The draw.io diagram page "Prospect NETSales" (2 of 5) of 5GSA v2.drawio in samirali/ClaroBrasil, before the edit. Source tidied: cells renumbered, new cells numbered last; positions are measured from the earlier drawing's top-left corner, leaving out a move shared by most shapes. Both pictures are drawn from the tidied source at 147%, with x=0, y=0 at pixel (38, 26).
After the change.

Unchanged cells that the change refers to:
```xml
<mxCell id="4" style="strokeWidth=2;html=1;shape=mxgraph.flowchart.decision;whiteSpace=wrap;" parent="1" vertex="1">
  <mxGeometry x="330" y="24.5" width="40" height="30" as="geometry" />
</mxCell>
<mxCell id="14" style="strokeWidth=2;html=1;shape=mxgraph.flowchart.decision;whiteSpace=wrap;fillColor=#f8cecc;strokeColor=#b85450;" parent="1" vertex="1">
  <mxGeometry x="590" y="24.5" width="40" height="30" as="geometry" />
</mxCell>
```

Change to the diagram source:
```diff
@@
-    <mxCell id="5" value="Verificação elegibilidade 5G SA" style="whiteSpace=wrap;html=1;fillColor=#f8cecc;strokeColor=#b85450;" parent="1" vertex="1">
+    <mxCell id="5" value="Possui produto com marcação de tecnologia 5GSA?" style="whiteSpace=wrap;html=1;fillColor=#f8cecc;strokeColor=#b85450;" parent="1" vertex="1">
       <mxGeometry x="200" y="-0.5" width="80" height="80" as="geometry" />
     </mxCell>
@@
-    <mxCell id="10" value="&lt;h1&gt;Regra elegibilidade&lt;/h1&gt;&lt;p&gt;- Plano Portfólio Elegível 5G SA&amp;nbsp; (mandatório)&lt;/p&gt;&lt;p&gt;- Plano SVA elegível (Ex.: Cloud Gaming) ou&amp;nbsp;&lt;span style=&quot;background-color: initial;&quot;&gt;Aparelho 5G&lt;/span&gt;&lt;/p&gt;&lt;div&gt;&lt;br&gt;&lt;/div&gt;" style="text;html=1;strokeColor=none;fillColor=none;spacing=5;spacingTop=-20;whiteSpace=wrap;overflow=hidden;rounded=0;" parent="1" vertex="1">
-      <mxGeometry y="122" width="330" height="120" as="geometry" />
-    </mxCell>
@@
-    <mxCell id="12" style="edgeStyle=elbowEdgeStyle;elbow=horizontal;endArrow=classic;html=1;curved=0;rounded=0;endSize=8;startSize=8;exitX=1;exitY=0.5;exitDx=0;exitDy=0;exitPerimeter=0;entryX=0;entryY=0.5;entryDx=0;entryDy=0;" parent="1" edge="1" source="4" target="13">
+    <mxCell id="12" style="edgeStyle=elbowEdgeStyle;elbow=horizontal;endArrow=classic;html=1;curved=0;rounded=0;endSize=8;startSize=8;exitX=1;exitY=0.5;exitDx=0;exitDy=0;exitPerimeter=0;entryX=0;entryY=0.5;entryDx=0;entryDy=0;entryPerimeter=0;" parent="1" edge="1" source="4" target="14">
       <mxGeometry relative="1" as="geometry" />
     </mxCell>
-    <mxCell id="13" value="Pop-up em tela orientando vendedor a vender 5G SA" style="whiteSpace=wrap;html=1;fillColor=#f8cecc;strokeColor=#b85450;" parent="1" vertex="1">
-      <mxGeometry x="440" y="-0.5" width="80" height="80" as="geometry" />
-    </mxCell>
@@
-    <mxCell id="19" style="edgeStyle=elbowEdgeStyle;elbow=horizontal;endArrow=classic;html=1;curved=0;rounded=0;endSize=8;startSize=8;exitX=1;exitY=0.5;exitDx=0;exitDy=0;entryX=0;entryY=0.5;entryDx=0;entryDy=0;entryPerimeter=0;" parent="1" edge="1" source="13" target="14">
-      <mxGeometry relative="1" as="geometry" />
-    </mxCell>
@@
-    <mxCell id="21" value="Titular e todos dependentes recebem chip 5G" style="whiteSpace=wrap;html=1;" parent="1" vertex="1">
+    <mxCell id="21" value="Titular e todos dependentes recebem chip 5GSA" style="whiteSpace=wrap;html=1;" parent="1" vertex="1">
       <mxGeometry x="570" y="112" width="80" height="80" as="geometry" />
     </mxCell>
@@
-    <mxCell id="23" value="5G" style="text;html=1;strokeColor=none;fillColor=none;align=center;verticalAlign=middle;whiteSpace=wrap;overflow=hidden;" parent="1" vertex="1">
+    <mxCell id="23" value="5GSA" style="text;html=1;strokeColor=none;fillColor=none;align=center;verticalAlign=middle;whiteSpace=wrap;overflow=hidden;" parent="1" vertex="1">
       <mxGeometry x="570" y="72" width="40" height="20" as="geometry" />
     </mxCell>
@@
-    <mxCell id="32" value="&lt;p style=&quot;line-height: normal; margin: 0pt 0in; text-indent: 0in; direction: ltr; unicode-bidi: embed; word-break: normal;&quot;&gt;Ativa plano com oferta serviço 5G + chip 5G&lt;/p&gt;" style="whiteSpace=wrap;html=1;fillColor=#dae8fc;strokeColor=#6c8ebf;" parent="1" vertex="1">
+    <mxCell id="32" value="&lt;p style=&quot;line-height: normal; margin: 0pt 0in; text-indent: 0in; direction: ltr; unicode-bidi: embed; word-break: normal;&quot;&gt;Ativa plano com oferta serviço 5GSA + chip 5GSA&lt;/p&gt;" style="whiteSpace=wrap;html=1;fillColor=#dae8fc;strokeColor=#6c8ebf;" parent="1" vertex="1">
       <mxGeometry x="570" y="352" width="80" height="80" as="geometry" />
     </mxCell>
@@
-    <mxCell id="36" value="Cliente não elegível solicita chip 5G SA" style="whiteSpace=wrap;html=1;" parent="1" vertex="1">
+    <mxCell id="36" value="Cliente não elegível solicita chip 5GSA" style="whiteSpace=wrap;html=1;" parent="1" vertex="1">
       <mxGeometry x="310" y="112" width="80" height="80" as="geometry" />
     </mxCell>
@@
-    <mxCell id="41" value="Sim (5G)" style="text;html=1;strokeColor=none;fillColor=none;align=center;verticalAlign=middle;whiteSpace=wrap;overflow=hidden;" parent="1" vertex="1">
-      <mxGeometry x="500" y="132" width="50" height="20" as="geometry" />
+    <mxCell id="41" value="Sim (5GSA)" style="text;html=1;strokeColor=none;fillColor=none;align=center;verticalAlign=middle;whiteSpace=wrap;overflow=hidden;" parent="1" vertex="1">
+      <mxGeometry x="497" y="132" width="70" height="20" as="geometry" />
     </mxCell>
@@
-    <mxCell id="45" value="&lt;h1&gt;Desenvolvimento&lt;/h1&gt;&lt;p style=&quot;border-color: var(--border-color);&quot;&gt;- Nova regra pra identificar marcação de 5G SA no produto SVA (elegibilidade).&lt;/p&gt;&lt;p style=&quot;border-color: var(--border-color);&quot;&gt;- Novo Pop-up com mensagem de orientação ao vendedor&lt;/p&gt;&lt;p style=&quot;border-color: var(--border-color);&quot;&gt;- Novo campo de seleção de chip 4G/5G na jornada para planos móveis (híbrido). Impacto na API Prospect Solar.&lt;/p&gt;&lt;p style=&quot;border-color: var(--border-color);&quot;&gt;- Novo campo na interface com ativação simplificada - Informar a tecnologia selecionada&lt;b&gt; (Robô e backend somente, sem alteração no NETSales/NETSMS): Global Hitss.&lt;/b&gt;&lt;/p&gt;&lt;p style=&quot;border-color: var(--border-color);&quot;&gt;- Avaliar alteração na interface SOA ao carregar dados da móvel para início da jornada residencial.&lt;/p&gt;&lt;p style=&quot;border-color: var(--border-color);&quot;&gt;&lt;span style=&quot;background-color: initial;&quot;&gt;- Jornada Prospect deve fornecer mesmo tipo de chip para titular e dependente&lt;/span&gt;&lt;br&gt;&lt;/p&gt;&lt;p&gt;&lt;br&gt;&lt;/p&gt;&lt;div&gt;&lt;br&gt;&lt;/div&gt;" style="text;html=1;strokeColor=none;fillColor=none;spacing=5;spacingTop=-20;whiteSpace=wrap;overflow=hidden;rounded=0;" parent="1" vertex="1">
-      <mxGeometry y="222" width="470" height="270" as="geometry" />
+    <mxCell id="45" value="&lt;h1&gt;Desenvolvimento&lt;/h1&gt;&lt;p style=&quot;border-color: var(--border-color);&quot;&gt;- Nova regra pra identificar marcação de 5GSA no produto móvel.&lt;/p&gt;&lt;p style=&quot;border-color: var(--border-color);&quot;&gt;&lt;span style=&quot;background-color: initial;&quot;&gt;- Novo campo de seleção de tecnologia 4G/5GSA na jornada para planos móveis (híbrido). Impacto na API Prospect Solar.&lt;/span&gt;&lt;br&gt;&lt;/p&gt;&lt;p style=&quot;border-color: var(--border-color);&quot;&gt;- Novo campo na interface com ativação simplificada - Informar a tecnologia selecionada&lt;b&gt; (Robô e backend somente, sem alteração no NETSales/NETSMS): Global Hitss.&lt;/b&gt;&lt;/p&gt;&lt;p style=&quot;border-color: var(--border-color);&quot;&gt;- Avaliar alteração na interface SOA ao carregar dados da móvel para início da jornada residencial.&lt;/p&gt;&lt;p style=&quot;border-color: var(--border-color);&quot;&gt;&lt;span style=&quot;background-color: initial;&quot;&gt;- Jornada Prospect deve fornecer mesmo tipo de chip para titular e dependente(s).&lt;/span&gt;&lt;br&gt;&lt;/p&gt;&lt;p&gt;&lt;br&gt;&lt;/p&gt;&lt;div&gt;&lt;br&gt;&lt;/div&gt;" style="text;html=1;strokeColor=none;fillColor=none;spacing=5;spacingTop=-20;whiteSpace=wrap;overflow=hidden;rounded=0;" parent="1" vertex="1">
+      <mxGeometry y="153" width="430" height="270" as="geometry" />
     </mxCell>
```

════════════════

• DIRECTIONS FOR THIS TASK:
Among the records, find all lines that include the string "decision" and return them.

• EXERCISE SOLUTION:
<mxCell id="4" style="strokeWidth=2;html=1;shape=mxgraph.flowchart.decision;whiteSpace=wrap;" parent="1" vertex="1">
<mxCell id="14" style="strokeWidth=2;html=1;shape=mxgraph.flowchart.decision;whiteSpace=wrap;fillColor=#f8cecc;strokeColor=#b85450;" parent="1" vertex="1">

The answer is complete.